Spirituality of the Readings
Blessed Are You, If …
In this week’s Gospel Jesus tells the Beatitudes to us. We admire especially the blessings for those who are helpers of others: peacemakers, mercy givers, seekers of fairness. We recall, for instance, Mother Teresa.
But then we notice the poor, and it is hard to see why they rate so highly. Do you know? And those who grieve? How about the ones that people insult and persecute and accuse falsely? Should these folks count themselves happy and blest? It can seem that Jesus’ heart is reserved especially for those who are troubled.
Those who grieve, who are meek, who are hungry and thirsty for righteousness, who are insulted, persecuted and accused, and, again, those who are poor
The world and its leaders might have compiled a different list. Blest are you if you are rich. If you have never been forced to grieve for loved ones. Blest are you if you are adequate and free of enemies and well spoken of at all times. “The good life” is what everybody wants for themselves and their friends, isn’t it?
But then why did our savior, go in the opposite direction? All the way to the cross.
Could it be because riches and honor can be lures that lead us far from God and Jesus—and from our real selves? Try this:
Riches tempt us to let our possessions substitute for who we really are.
Honor tempts us to take things easy. To bask in human respect, to never ask who God created when he made the person I am, out of nothing.
To put it simply, reputation and possessions can become a false identity. They are “out there” instead of “in here.” Within each of us, “in here,” is the gift of the unique, irreplaceable person that we are. Sometimes a quiet voice from within gasps out the words, “I am your real self but you have covered me over with tributes and belongings and popularity and success. You are smothering me. Help!”
So do we continue acquiring? Soon we may be told to let go of our first-world achievements, as Jesus was.
I love the ancient story about the wise man who was ejected from a dinner party because he was dressed in rags and tatters. He left, and returned in sumptuous, silken garments, borrowed but just right for the gathering. Of course he was well received. Then after a while someone noticed him sitting on the floor behind a potted tree, spooning food down the sleeve of his garment. The host came over, furious. “What in the world are you doing?”
“Well,” said the wise man, “obviously it is not me who was invited to the party but my clothes. I am letting them enjoy the dinner.”
God loves the “real self” within each of us instead of the clothes we wear or the esteem we achieve. God calls us to be persons who are loved and who love in return. The erratic things—what we own, what honors we receive, how filled with pride we are—these just get in the way. Sometimes tragically.
So, maybe every one of the beatitudes makes deep sense. Go where God’s love is quietly present. Become a home for the people of this earth, helping them receive their blessing. And receiving our own as well.

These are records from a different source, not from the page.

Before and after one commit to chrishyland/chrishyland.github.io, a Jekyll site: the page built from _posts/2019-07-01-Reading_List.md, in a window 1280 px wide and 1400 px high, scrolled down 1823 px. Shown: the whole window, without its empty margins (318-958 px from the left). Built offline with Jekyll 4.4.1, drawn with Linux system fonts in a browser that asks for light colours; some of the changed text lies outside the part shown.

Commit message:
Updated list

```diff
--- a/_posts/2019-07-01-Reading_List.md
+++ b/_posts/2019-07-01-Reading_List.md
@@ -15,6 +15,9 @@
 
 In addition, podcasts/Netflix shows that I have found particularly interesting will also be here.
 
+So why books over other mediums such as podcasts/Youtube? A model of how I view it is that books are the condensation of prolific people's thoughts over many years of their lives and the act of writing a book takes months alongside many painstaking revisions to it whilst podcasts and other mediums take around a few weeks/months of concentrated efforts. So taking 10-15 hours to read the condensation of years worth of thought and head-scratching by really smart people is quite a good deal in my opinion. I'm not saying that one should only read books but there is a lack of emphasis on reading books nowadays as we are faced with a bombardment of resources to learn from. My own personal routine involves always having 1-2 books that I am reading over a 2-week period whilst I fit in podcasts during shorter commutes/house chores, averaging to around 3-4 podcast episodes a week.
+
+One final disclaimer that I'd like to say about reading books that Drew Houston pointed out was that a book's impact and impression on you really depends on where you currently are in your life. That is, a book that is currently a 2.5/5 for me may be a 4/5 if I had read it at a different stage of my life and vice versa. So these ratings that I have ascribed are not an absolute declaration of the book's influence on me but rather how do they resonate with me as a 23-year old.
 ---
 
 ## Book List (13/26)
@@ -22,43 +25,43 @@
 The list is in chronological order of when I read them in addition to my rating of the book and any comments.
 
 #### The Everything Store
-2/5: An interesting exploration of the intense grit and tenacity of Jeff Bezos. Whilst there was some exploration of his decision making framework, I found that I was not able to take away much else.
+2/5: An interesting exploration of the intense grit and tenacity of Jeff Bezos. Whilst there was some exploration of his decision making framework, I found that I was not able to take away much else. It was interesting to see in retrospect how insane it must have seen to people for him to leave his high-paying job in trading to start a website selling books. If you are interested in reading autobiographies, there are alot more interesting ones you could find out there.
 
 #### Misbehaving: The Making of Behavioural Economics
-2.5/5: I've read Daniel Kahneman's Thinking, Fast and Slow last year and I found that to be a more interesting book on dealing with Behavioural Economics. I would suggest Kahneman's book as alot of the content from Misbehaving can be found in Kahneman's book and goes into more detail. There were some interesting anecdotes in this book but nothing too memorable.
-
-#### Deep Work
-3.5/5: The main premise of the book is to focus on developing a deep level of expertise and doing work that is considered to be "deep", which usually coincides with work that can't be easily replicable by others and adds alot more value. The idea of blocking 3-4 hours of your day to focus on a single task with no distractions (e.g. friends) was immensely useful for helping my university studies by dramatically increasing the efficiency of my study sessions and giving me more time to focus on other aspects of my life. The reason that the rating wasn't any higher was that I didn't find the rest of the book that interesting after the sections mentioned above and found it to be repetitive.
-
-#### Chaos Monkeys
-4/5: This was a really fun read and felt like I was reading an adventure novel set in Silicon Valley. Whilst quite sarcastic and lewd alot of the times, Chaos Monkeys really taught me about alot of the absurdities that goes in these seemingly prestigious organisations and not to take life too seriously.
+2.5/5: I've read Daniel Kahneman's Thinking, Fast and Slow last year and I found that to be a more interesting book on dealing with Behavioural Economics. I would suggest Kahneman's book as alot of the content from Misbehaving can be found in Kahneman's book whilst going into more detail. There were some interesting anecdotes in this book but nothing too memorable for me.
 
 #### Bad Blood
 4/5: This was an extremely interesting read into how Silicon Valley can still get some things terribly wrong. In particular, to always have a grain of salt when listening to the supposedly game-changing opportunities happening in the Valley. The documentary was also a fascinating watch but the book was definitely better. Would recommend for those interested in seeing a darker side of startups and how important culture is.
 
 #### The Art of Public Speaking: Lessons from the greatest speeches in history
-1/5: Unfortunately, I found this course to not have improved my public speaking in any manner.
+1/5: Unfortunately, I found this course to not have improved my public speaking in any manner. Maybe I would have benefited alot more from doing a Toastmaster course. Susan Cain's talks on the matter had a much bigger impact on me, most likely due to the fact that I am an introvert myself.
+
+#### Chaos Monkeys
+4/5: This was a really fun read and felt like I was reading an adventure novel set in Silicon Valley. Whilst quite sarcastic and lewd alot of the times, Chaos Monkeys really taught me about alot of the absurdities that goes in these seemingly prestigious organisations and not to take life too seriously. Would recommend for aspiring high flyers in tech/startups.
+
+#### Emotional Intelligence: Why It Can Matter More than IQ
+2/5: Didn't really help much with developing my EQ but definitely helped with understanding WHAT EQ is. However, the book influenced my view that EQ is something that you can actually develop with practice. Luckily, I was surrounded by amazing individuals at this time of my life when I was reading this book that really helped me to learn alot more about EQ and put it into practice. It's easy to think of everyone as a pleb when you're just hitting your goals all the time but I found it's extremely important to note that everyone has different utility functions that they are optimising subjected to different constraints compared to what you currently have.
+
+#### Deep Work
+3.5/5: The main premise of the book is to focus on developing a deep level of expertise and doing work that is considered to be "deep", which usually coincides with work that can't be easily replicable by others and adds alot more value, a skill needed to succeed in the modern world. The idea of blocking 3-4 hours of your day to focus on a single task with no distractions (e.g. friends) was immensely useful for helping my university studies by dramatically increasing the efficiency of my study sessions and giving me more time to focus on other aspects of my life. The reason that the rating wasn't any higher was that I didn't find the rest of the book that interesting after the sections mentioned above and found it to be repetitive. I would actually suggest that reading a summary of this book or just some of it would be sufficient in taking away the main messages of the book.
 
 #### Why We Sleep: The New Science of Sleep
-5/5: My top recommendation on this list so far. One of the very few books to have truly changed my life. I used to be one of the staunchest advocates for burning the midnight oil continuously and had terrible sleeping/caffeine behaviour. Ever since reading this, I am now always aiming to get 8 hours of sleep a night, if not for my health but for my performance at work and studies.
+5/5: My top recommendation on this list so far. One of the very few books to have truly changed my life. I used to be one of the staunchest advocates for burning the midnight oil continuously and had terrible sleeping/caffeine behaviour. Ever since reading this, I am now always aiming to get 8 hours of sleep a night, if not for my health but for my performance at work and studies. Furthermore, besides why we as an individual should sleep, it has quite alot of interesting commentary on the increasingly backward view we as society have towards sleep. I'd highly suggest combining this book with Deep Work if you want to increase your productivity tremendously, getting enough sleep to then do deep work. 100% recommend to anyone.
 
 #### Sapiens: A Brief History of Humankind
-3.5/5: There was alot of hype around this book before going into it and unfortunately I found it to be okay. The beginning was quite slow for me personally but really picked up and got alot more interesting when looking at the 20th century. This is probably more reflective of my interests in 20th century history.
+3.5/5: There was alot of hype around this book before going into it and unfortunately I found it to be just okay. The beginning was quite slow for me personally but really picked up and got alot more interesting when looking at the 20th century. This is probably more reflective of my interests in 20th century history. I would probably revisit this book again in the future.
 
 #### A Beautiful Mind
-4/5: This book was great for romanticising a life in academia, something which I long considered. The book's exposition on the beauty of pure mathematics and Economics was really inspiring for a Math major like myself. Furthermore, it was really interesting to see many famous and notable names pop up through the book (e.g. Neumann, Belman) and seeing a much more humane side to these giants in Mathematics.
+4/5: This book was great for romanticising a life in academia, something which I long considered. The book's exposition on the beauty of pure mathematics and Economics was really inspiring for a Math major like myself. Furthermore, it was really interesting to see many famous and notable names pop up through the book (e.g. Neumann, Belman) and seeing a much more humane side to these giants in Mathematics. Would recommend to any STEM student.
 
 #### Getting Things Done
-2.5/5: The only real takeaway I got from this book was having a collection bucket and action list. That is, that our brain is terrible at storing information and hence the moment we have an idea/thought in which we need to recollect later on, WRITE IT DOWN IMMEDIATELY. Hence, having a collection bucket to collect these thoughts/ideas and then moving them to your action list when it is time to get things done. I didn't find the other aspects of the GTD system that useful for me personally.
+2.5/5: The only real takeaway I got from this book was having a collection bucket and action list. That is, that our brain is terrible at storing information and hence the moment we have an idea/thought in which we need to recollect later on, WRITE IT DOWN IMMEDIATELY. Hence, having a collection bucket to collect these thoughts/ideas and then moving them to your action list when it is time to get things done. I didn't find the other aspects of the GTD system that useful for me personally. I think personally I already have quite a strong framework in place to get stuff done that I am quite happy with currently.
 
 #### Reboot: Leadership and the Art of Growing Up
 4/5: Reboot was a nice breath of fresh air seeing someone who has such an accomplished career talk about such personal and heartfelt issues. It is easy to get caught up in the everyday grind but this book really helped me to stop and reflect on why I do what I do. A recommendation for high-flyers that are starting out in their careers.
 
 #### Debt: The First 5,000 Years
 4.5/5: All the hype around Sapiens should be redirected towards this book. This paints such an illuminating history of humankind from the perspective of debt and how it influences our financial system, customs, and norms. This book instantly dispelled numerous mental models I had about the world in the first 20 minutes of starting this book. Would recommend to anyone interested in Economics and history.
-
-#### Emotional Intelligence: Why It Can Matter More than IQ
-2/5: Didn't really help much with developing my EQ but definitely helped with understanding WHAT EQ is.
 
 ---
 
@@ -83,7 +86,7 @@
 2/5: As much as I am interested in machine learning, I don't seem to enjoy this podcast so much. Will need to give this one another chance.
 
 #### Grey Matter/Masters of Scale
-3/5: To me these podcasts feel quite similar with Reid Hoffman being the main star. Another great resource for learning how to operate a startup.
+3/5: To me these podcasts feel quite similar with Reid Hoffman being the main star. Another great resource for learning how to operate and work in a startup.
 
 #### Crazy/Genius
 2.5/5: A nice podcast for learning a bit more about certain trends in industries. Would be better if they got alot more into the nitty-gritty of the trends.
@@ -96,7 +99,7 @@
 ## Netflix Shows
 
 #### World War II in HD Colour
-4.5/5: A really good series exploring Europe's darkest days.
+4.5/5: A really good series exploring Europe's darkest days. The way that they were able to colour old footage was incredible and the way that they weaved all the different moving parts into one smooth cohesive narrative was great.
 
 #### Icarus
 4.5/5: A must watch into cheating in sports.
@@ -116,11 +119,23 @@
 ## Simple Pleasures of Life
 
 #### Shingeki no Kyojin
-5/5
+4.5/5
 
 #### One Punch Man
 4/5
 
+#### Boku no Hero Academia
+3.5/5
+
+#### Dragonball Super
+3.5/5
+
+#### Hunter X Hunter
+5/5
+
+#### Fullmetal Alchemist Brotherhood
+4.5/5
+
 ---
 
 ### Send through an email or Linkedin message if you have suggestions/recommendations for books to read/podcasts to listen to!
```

Be disadvantaged and then count your blessings.
John Foley, SJ
Fr. John Foley, SJ is a composer and scholar at Saint Louis University.
**From Saint Louis University